Police investigating Lord Janner went off the boil, child abuse inquiry told
A former senior legal adviser at the Crown Prosecution Service told an abuse inquiry that police investigating historical sexual abuse allegations against Lord Janner appeared reluctant to pursue the Labour peer.
Allegations against the former Leicestershire MP first emerged publicly in the trial of disgraced care home boss Frank Beck in 1991, although the Sir Richard Henriques report in 2016 found that failures by police and prosecutors meant three chances were missed to charge Lord Janner, in 1991, 2002 and 2007.
Lord Janner, who had Alzheimer’s, died in December 2015 while awaiting trial for 22 counts of child sexual abuse offences, relating to nine different boys, dating back half a century.
He denied the allegations.
A short summary of Friday’s IICSA hearing, which was held in private due to concerns the evidence would identify alleged victims, documented impressions from Mr Groundwell that the investigation into Lord Janner had fallen flat.

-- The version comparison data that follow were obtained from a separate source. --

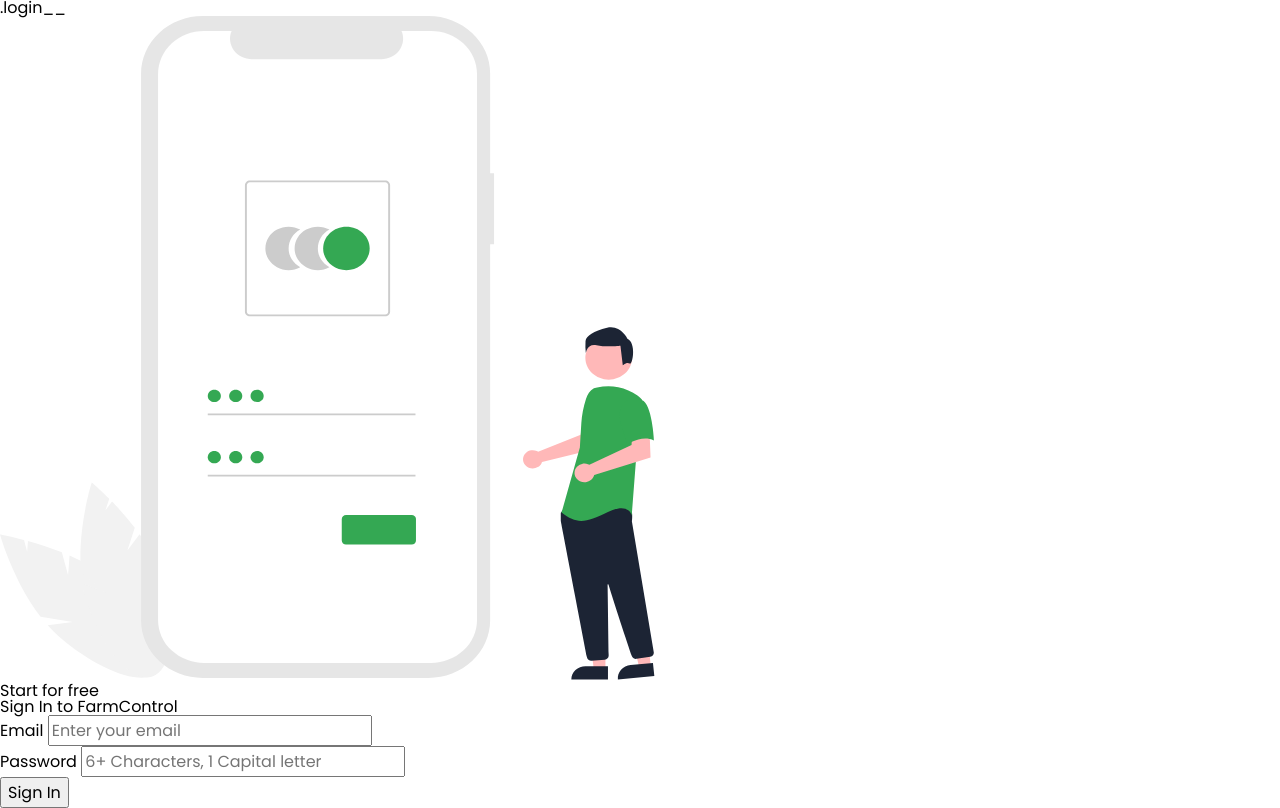
Repository: lehuyen307/System-monitor-plant-healthy-final
Page: ui/login.html
The author's editor kept a copy of each file at every save. The page is drawn from the files as they stood at one save, then again after the next save.
The browser window is 1280 px wide. The pictures show the whole page.
Some web libraries are served in a nearby version.

Above is the page before, as saved 2023-11-09 17:10:04.
Console error: TypeError: Cannot read properties of null (reading 'addEventListener')

After the next save:
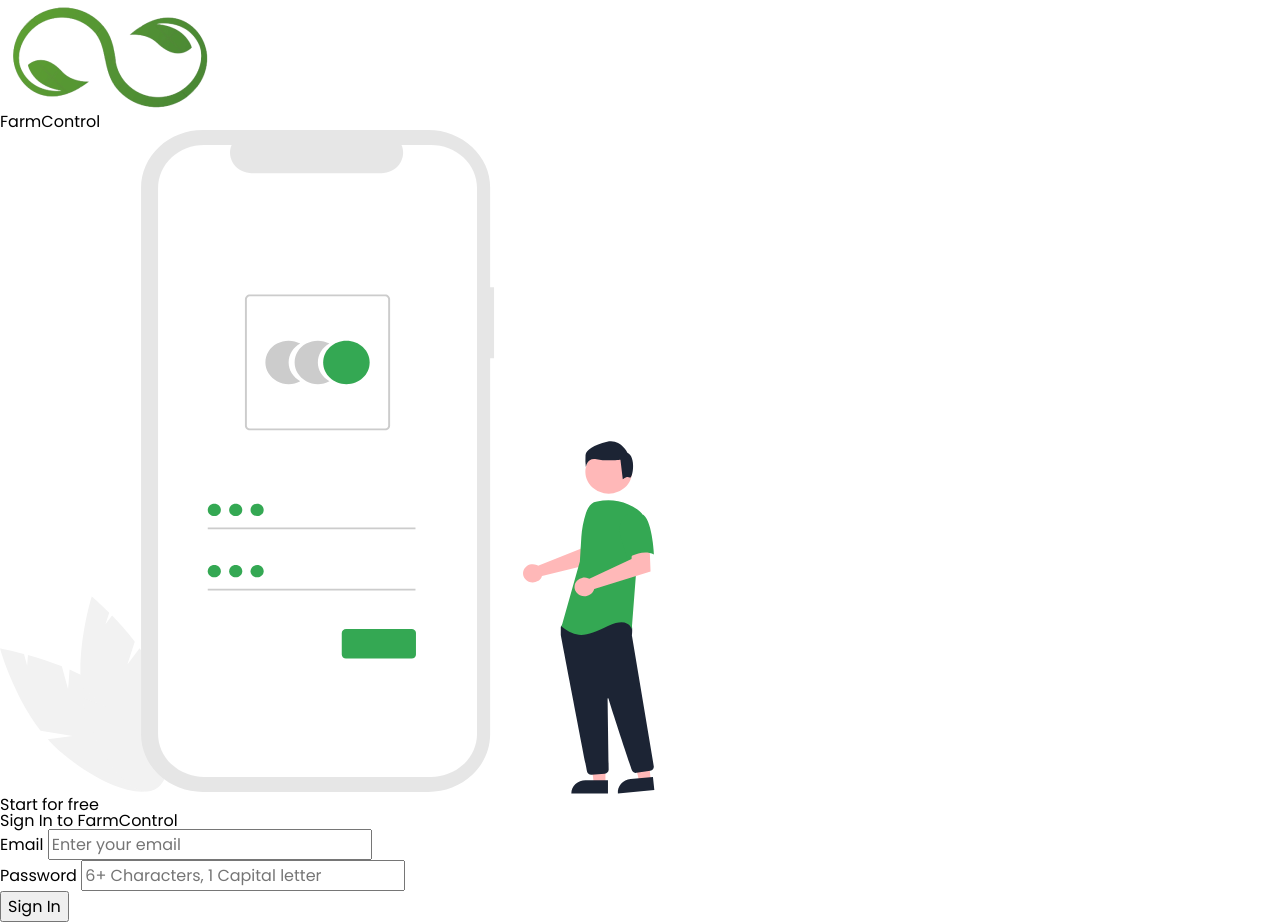
Saved 4 s later.
--- a/ui/login.html
+++ b/ui/login.html
@@ -107,7 +107,14 @@
         <main>
             <div class="login row-cols-lg-2">
                 <div class="login__left">
-                    .login__
+                    <div class="login__logo">
+                        <img
+                            src="./assets/img/login/logo.png"
+                            alt=""
+                            class="login__pic"
+                        />
+                        <div class="name">FarmControl</div>
+                    </div>
                     <img
                         src="/assets/img/login/undraw_access_account_re_8spm 1.svg"
                         alt=""
@@ -142,7 +149,9 @@
                                     id="password"
                                 />
                             </div>
-                            <button type="submit" class="signIn">Sign In</button>
+                            <button type="submit" class="signIn">
+                                Sign In
+                            </button>
                         </form>
                     </div>
                 </div>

He said: “It was not what was said by the police, but what they didn’t say.”
He said he felt that “there was something holding them (police) back, that at that point they seemed to have gone off the boil”.
No detail was provided about when in time Mr Groundwell was referring to.
Earlier this week, a former detective described how Lord Janner was given “preferential treatment” due to his status, resulting in him not being arrested despite “plenty of evidence to do so”.
On Friday, barrister Peter Joyce QC, who prosecuted Beck nearly 30 years ago, said the fact that Lord Janner was an MP at the time and was well known locally would “not have made the slightest difference” to any advice he provided or to his approach towards the investigation.
The inquiry will continue with a mixture of closed and open hearings next week.